We often are asked by our clients about the regulatory requirements for nannies to work, and in particular, whether, and how, nannies should become OFSTED registered.  In this post, we explain what the regulatory requirements are around being a nanny, what it means for a nanny to be OFTSED registered, and how nannies, supported by their employers, can become registered.

Regulations around being a nanny

When you take on a nanny, they are almost invariably your employee (other than in some cases where a nanny is working very part time hours and they may be self employed, though this is quite unusual).  So, they need to be eligible to be employed and work in the UK. 

However, assuming this test is passed, what else is required for a nanny to be allowed to work in a family? What are the regulatory requirements for a nanny to look after your children?  What qualifications/certifications does she need?

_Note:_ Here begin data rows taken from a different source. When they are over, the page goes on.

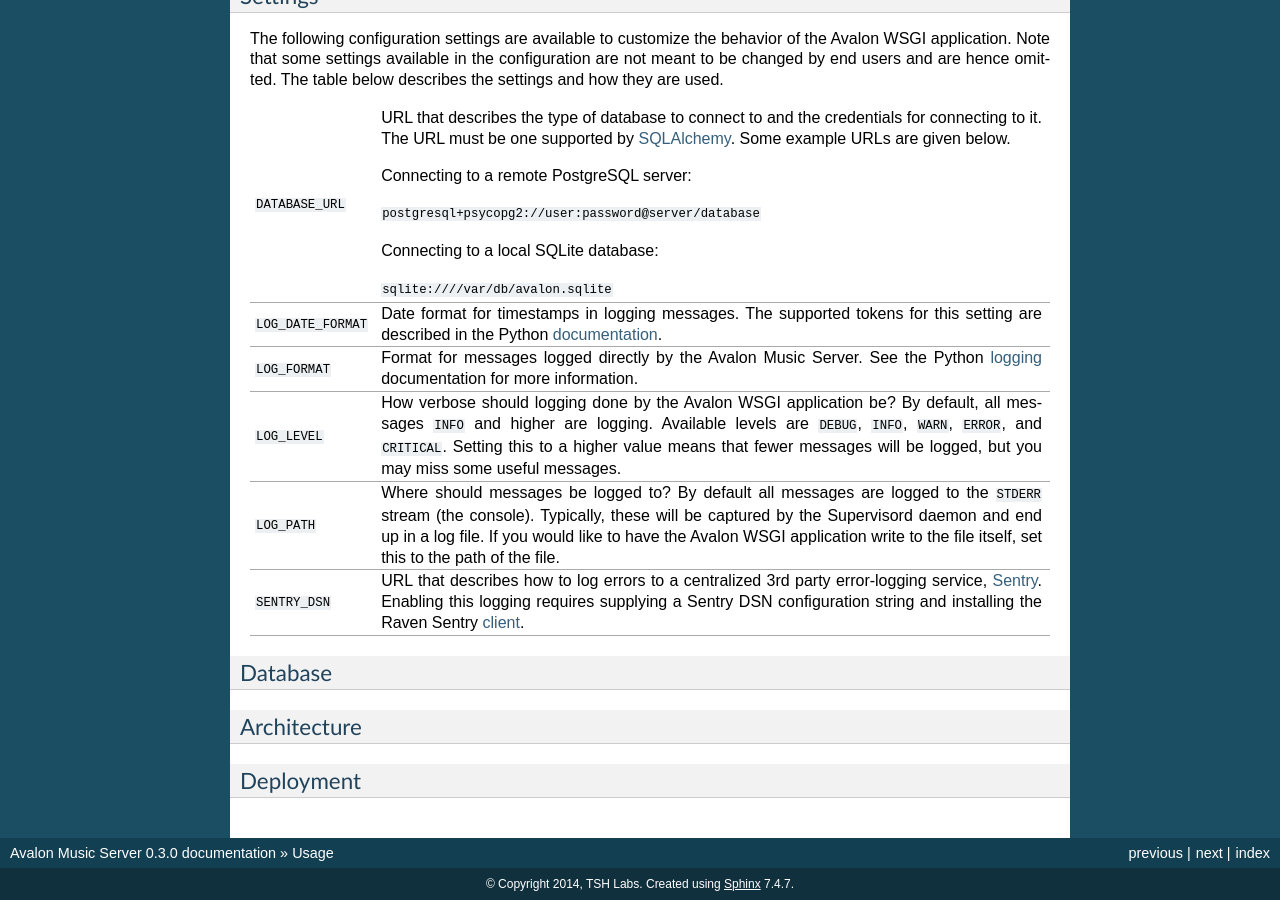
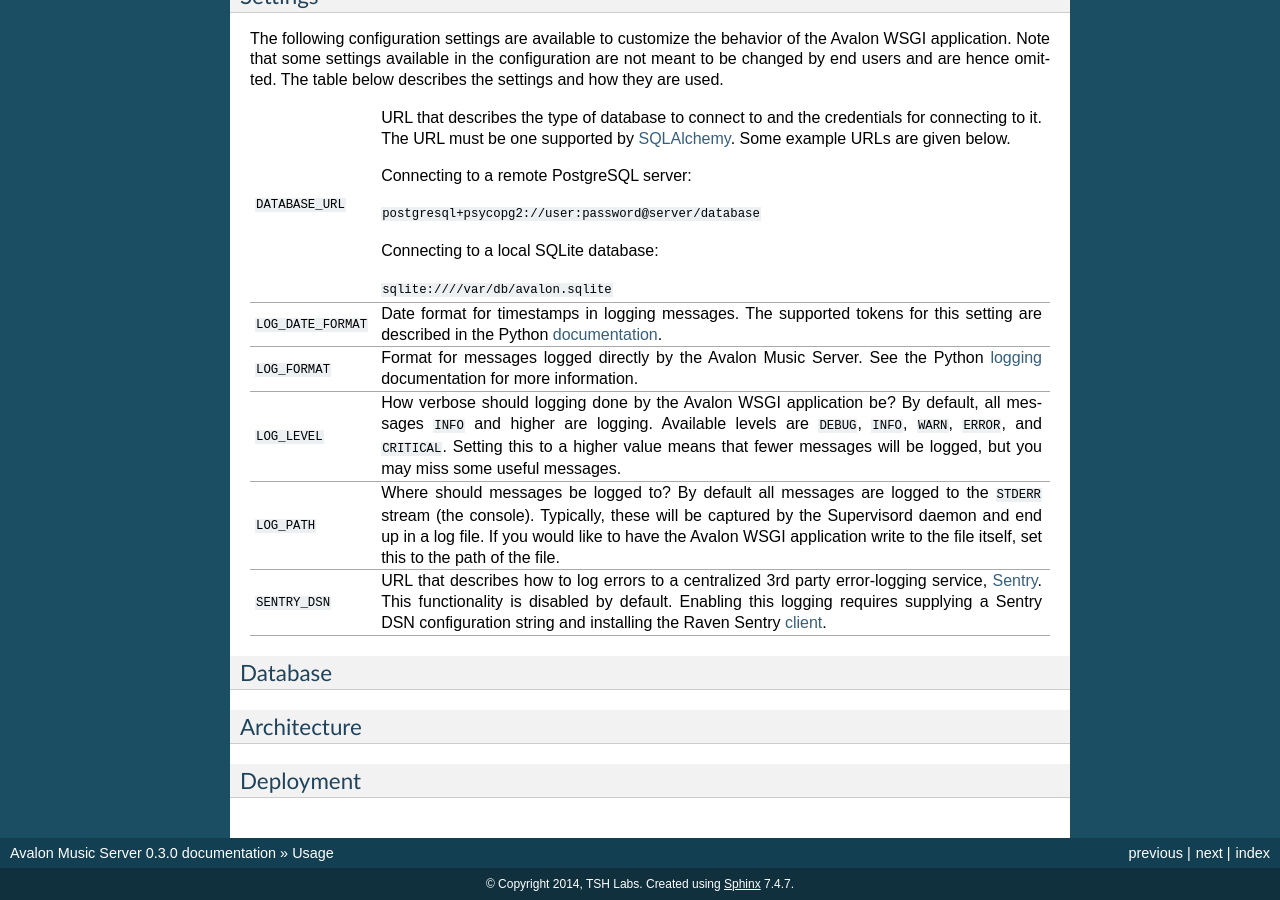
Before and after one commit to 56quarters/avalonms, a Sphinx documentation site: the page built from doc/source/usage.rst, in a window 1280 px wide and 900 px high, scrolled down 2343 px. Built offline with Sphinx 7.4.7, drawn with Linux system fonts in a browser that asks for light colours.

Commit message:
Clarity that Sentry is disabled by default

```diff
--- a/doc/source/usage.rst
+++ b/doc/source/usage.rst
@@ -176,9 +176,10 @@ describes the settings and how they are used.
                     of the file.
 
 ``SENTRY_DSN``      URL that describes how to log errors to a centralized 3rd party
-                    error-logging service, Sentry_. Enabling this logging requires
-                    supplying a Sentry DSN configuration string and installing the
-                    Raven Sentry client_.
+                    error-logging service, Sentry_. This functionality is disabled
+                    by default. Enabling this logging requires supplying a Sentry
+                    DSN configuration string and installing the Raven Sentry
+                    client_.
 =================== ===============================================================
 
 Database
```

Well, the short answer is, there is very little official regulatory supervision of who can look after your children in a private employment relationship (i.e. nanny).  Of course, this DOES NOT mean that you should employ just anyone!  Rather, that the onus is on the employer (i.e. the parents), to ensure that your nanny has the appropriate level of checks and qualifications fit for your particular role.  When you use an agency, many of these checks should be done on your behalf – if you are not using an agency then you need to understand what you should be looking for – though this can vary from family to family of course. 

Unlike a childminder, who is a private childcare practitioner offering their services in their own home, nannies do not need to be OFSTED registered, and registration is not necessarily a benchmark of quality for a nanny.  There are many excellent, experienced, and very well qualified nannies, who aren’t OFTSED registered.  So what does it mean if your nanny is OFSTED registered, and should you be asking for this? 

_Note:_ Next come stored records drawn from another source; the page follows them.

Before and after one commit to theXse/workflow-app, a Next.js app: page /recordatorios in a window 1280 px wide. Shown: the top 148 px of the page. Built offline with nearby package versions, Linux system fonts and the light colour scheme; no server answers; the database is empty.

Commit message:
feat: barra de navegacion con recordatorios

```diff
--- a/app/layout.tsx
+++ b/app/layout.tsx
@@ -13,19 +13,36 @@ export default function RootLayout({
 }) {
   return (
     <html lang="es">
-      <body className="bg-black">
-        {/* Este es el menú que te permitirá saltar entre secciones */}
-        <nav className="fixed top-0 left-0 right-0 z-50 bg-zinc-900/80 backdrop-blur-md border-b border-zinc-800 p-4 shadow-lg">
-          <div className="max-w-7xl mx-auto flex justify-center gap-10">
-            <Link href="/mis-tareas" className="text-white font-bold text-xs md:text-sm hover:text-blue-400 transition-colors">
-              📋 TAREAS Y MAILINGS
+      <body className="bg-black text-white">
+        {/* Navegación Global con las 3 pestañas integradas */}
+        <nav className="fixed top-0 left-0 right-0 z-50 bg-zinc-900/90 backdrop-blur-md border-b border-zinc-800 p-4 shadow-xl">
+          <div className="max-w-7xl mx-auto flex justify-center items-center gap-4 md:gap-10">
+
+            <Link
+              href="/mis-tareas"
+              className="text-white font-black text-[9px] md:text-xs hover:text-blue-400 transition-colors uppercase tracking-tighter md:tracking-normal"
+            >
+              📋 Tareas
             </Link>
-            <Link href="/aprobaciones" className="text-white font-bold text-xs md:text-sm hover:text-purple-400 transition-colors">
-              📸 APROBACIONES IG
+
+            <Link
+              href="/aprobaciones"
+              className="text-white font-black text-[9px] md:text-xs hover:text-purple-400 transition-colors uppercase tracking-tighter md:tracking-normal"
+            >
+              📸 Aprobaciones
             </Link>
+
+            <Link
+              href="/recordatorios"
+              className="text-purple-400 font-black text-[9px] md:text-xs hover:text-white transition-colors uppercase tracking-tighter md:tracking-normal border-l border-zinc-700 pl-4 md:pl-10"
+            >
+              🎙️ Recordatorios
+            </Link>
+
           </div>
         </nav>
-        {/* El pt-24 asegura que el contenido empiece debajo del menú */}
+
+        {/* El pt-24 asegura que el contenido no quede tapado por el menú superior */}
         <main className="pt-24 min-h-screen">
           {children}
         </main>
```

What does OFSTED registration mean?

In contrast to registered childminders, nannies do not have to be OFSTED registered, and there are many excellent and highly qualified nannies who are not.  For nannies, OFSTED registration means being on what’s known as the “Voluntary Register”.

The reason why some nannies are OFSTED registered and some aren’t normally comes down to their employing family’s request.  This is because, when their nanny is OFSTED registered, a family can take advantage of using childcare vouchers to pay up to £243 per month per parent of their nanny’s salary (in real terms this saves tax of up to £892 per parent per year for basic rate tax payers, and up to £623 per parent per year for higher rate taxpayers).

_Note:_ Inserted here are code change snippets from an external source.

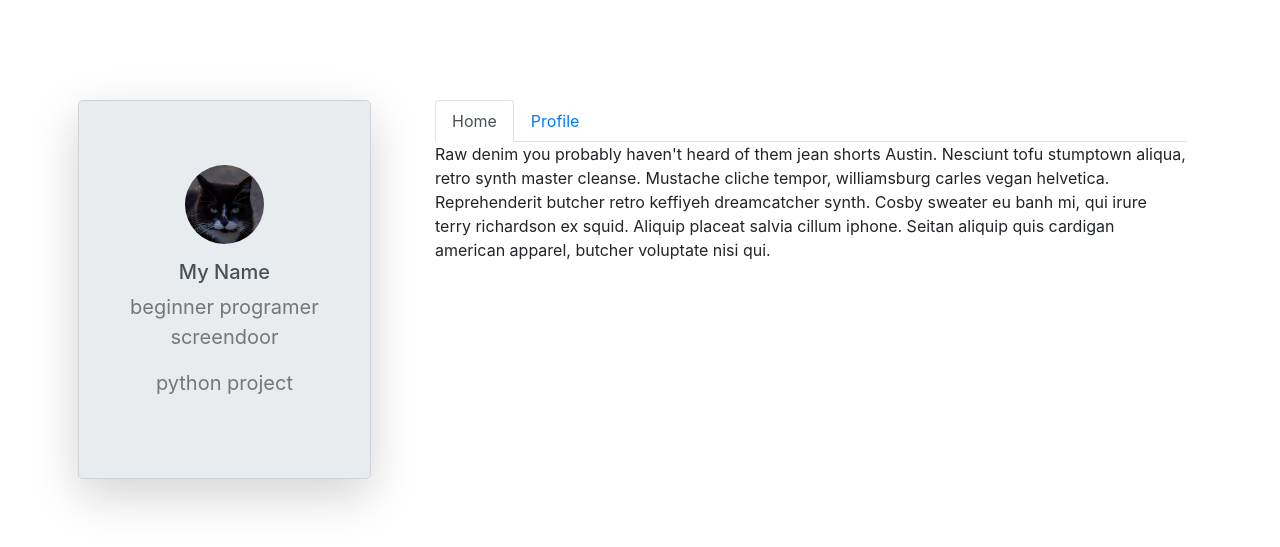
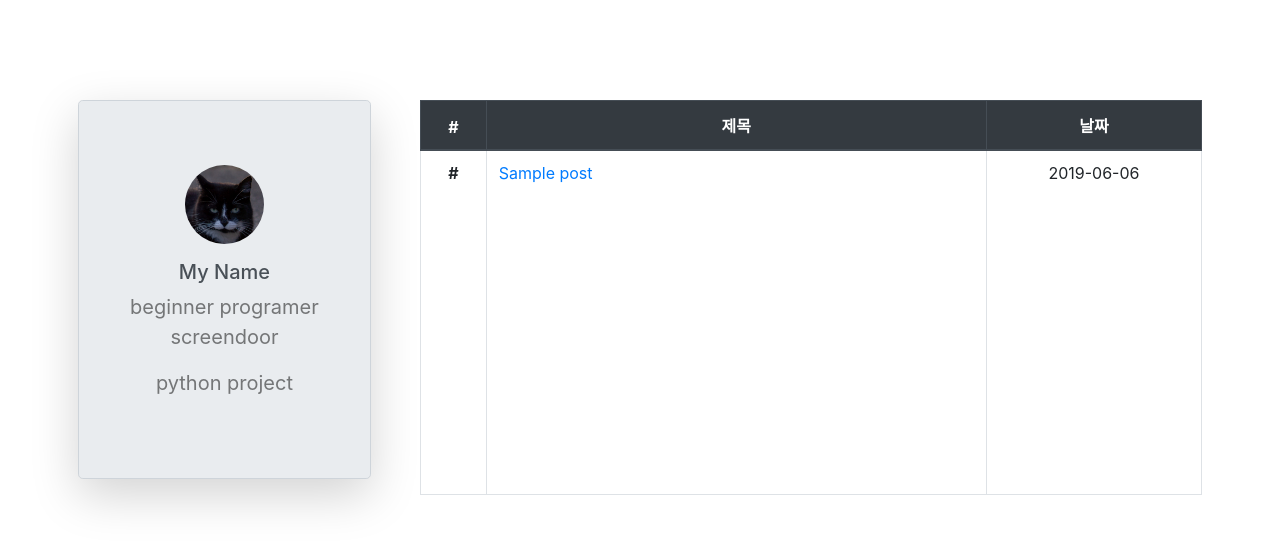
Before and after one commit to easy0319/python_project, a Flask app: template app/view/templates/welcome.html in a window 1280 px wide. Shown: the part 61-608 px from the top of the page. Run offline with Flask 2, Linux system fonts and the light colour scheme; the template is opened without the code that fills it: most values are stand-ins (such as "Sample title", 1, 10 or a date in 2020); parts of the project's set-up code (start-up, migrations or seed data) failed here and were passed over; some libraries are stand-ins or nearby versions.

Commit message:
post form

```diff
--- a/app/main.py
+++ b/app/main.py
@@ -1,6 +1,7 @@
 #flask
 from flask import Flask
 from view.usersAPI import usersAPI
+from view.postsAPI import postsAPI
 import json
 
 app = Flask(__name__)
@@ -11,6 +12,7 @@ with open('mykey.json') as Json:
 
 #route
 app.register_blueprint(usersAPI)
+app.register_blueprint(postsAPI)
 
 if __name__ == '__main__':
 	app.run(host = '0.0.0.0', port = 5000);
--- a/app/view/templates/nav.html
+++ b/app/view/templates/nav.html
@@ -9,6 +9,6 @@
 				<li class="nav-item ">
 						<a class="nav-link text-light" href="/signin" style="color: white">Signin</a>
 				</li>
-			  </ul>
+          </ul>
 		</div>
 </nav>
--- a/app/view/templates/signup.html
+++ b/app/view/templates/signup.html
@@ -11,6 +11,8 @@
 				<p style="margin-top: 50px"></p>
 				<input class="form-control col-10" style="font-size: 1.5vw" type="password" name="userPassword" placeholder="Password"/>
 				<p style="margin-top: 50px"></p>
+                <input class="form-control col-10" style="font-size: 1.5vw" type="password" name="userPasswordConfirm" placeholder="PasswordConfirm"/>
+                <p style="margin-top: 50px"></p>
 				<button class="form-control col-10 text-white bg-dark" style="font-size: 1.5vw" type="submit">Signup</button>
 				<p style="margin-top: 45px"></p>
 				<p class="col-9 text-right text-dark-50" style="font-size: 0.8vw">Are you a member?</p>
--- a/app/view/templates/welcome.html
+++ b/app/view/templates/welcome.html
@@ -2,7 +2,7 @@
 {% block content %}
 <div class = 'container col-md-11'>
 	<div class="row justify-content-around">
-		<div class="col-md-3 form-control jumbotron shadow-lg text-center" style="height: auto; max-width: 80%">
+        <div class="col-md-3 form-control jumbotron shadow-lg text-center" style="height: auto; max-height: 380px; max-width: 80%">
 			<img src="static/img/photo.jpeg" alt="photo" style="max-width: 35%; height: auto; border-radius: 50%;"/>
 			<p></p>
 			<h5>My Name</h5>
@@ -13,31 +13,40 @@
 				<p class="mb-0">python project</p>
 			</blockquote>
 		</div>
-		<div class="col-md-8" id="tabs">
-		<ul class="nav nav-tabs">
-			<li class="nav-item">
-			  <a class="nav-link active" data-toggle="tab" href="#home">Home</a>
-			</li>
-			<li class="nav-item">
-			  <a class="nav-link" data-toggle="tab" href="#profile">Profile</a>
-			</li>
-		  </ul>
-		  <div id="myTabContent" class="tab-content">
-			<div class="tab-pane fade active show" id="home">
-			  <p>Raw denim you probably haven't heard of them jean shorts Austin. Nesciunt tofu stumptown aliqua, retro synth master cleanse. Mustache cliche tempor, williamsburg carles vegan helvetica. Reprehenderit butcher retro keffiyeh dreamcatcher synth. Cosby sweater eu banh mi, qui irure terry richardson ex squid. Aliquip placeat salvia cillum iphone. Seitan aliquip quis cardigan american apparel, butcher voluptate nisi qui.</p>
-			</div>
-			<div class="tab-pane fade" id="profile">
-			  <p>Food truck fixie locavore, accusamus mcsweeney's marfa nulla single-origin coffee squid. Exercitation +1 labore velit, blog sartorial PBR leggings next level wes anderson artisan four loko farm-to-table craft beer twee. Qui photo booth letterpress, commodo enim craft beer mlkshk aliquip jean shorts ullamco ad vinyl cillum PBR. Homo nostrud organic, assumenda labore aesthetic magna delectus mollit.</p>
-			</div>
-		  </div>
-		</div>
-		  <script>
-				$(document).ready(function(){
-					$('tabs').tab('show')
-				})
+        <table class="col-md-8 table table-bordered">
+            <thead class="thead-dark">
+                <tr>
+                    <th scope="col" style="text-align: center">#</th>
+                    <th scope="col" style="width: 500px; text-align: center">제목</th>
+                    <th scope="col" style="text-align: center">날짜</th>
+                </tr>
+            </thead>
 
+            {% for i in post %}
+            <tbody>
+                <tr>
+                    <th scope="row" style="text-align: center">#</th>
+                    <td>
+                        <a href="/postview">
+                            {{i.title}}
+                        </a>
+                    </td>
+                    <td style="text-align: center">2019-06-06</td>
+                </tr>
+            </tbody>
+            {% endfor %}
+        </table>
+	</div>
 
-			  </script>
-	</div>
+    {% if session.userEmail == 'admin@admin'%}
+    <div class="row justify-content-around">
+        <div class="col-md-3" style="text-align: center">
+            <a href="/" class="btn btn-secondary btn-lg active" role="button" aria-pressed="true">Update</a>
+            </div>
+        <div class="col-md-8" style="text-align: center">
+            <a href="/post" class="btn btn-secondary btn-lg active text-right" role="button" aria-pressed="true">Posting</a>
+            <div>
+    </div>
+    {% endif %}
 </div>
 {% endblock content %}
--- a/app/view/usersAPI.py
+++ b/app/view/usersAPI.py
@@ -28,12 +28,6 @@ def signup():
 				return render_template('signup.html')
 
 @usersAPI.route('/')
-def base():
-	if 'userEmail' in session:
-		info = session['userEmail'].split('@')
-		return render_template('welcome.html', info = info[0])
-	return render_template('welcome.html')
-
 @usersAPI.route('/signin', methods=['GET', 'POST'])
 def signin():
 	if request.method == 'GET':
```
Also changed, not shown: app/view/db/postsDAO.py (added, +19 -0 lines), app/view/postsAPI.py (added, +43 -0 lines), app/view/templates/post.html (added, +18 -0 lines), app/view/templates/postview.html (added, +19 -0 lines).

To be capable of getting registered a nanny needs four things in place:

  • A recognised childcare qualification (or equivalent – those who don’t have one can attend a short Common Core Skills Course which meets OFSTED standards)
  • A compliant DBS Certificate (which needs to be on the DBS Update Service);
  • A recognised, in date, Paediatric First Aid Qualification; and
  • Valid nanny liability insurance.

OFSTED registration does ensure that your nanny has all the above paperwork in place.  However, it does not mean that nannies who don’t have the registration don’t have all these things in place.  Most agencies, for example, will ensure that nannies have some or all of these things – as a minimum a recent DBS and paediatric first aid qualification.

Should you ask your nanny to be OFSTED registered?

Many nannies can become registered already if they have the requisite paperwork in place, and most others could be provided they obtain the relevant documentation.  However, it can be quite administratively burdensome and time consuming, especially the first time!  Thus, if your nanny or prospective nanny is not already on the register, it is worth thinking carefully about whether you wish to insist on this.

For example, many families are able to use their childcare vouchers to pay for other forms of childcare, such as nursery and preschool fees, rather than paying their nanny with their vouchers.  If this avenue is available then it is perhaps worth doing this rather than requiring an unregistered nanny to get registered.   

As nannies do not directly benefit from being on the register, it is common for families to meet the cost of the annual OFSTED renewal (£105 per year).  The potential tax savings set out above significantly more than offset this cost.  Additionally, if a nanny is required to do a Common Core Skills course (i.e. if they don’t already have an NVQ Level 3 or equivalent), we’d expect families to meet the cost of this as well.  Nannies should have their first aid, DBS and nanny liability insurance, all three of which it is reasonable for nannies to meet the cost of these as part of their role though we are aware that some families are happy to help their nannies with this cost too.

For more information and guidance on becoming OFTSED registered yourself, or how you can support your nanny in doing this, please contact Helen, on helen@happyfamiliesnannies.co.uk.